→ PROBLEM DETAILS
Line filter on the word "section": copy each matching line from the entries.

→ INFORMATION SHOWN
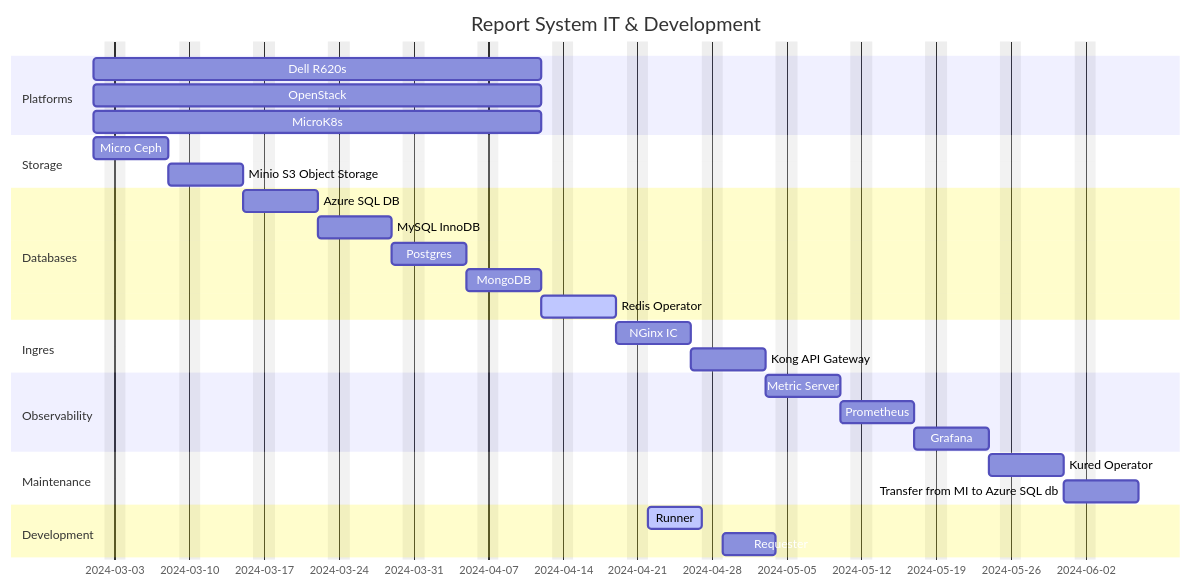
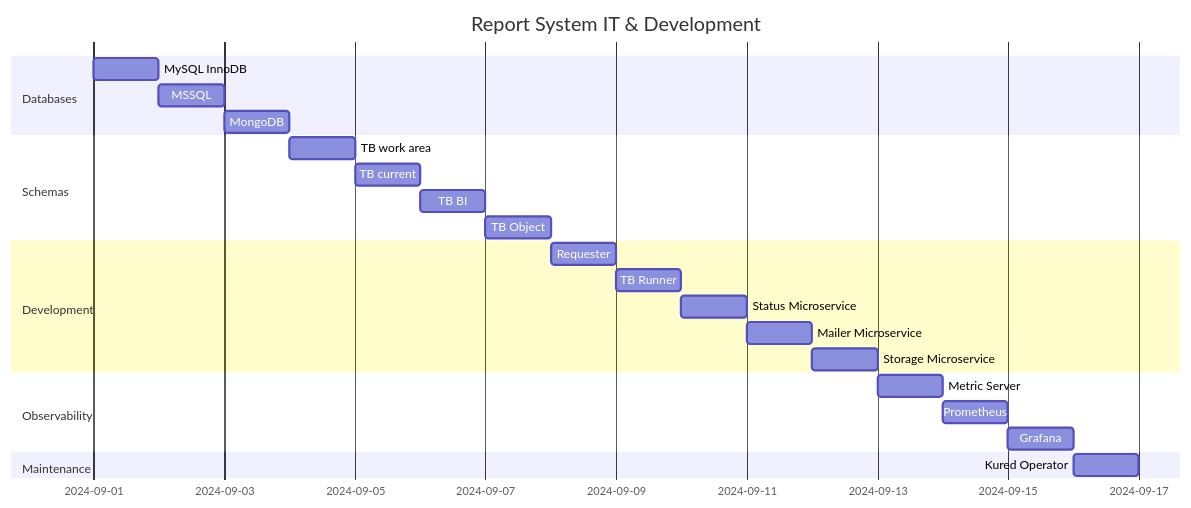
One commit to brentgroves/repsys changed the second of 2 diagrams in development/report_system/all_sw_gantt.md. Above: the diagram before and after it, drawn with Mermaid. The commit also changed other lines of this file and 13 other files, not shown here.

````diff
--- a/development/report_system/all_sw_gantt.md
+++ b/development/report_system/all_sw_gantt.md
@@ -7,41 +48,31 @@
 ```mermaid
 gantt
     dateFormat  YYYY-MM-DD
     title       Report System IT & Development
-    excludes    weekends
-    %% (`excludes` accepts specific dates in YYYY-MM-DD format, days of the week ("sunday") or "weekends", but not the word "weekdays".)
-
-    section Platforms
-    Dell R620s                :p1,2024-03-01,30d
-    OpenStack                 :p2,2024-03-01,30d
-    MicroK8s                  :p3,2024-03-01,30d
-
-    section Storage
-    Micro Ceph                :s1,2024-03-01,5d
-    Minio S3 Object Storage   :s2,after s1, 5d
 
     section Databases
-    Azure SQL DB              :db1,after s2,5d
-    MySQL InnoDB              :db2,after db1,5d
-    Postgres                  :db3, after db2, 5d
-    MongoDB                   :db4, after db3, 5d
-    Redis Operator            :active,db5, after db4, 5d
+    MySQL InnoDB                :db1,2024-09-01,1d
+    MSSQL                       :db2,after db1,1d
+    MongoDB                     :db3,after db2,1d
 
-    section Ingres
-    NGinx IC                  :i1,after db5, 5d
-    Kong API Gateway          :i2, after i1, 5d  
+    section Schemas
+    TB work area                :sc1,after db3,1d  
+    TB current                  :sc2,after sc1,1d    
+    TB BI                       :sc3,after sc2,1d  
+    TB Object                   :sc4,after sc3,1d    
+
+    section Development
+    Requester                   :d1,after sc4,1d
+    TB Runner                   :d2,after d1,1d
+    Status Microservice         :d3,after d2,1d
+    Mailer Microservice         :d4,after d3,1d
+    Storage Microservice        :d5,after d4,1d
 
     section Observability
-    Metric Server             :o1,after i2,5d
-    Prometheus                :o2,after o1,5d
-    Grafana                   :o3,after o2,5d
+    Metric Server               :o1,after d5,1d
+    Prometheus                  :o2,after o1,1d
+    Grafana                     :o3,after o2,1d
 
     section Maintenance
-    Kured Operator            :m1,after o3, 5d
-    Transfer from MI to Azure SQL db :m2, after m1,5d
-
-    section Development
-    Runner                  :active,d1,2024-04-22,5d
-    Requester               :d2,after d1,5d
-
+    Kured Operator              :m1,after o3,1d
 ```
````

→ RESULT OF THIS EXERCISE
-    section Platforms
-    section Storage
     section Databases
-    section Ingres
+    section Schemas
+    section Development
     section Observability
     section Maintenance
-    section Development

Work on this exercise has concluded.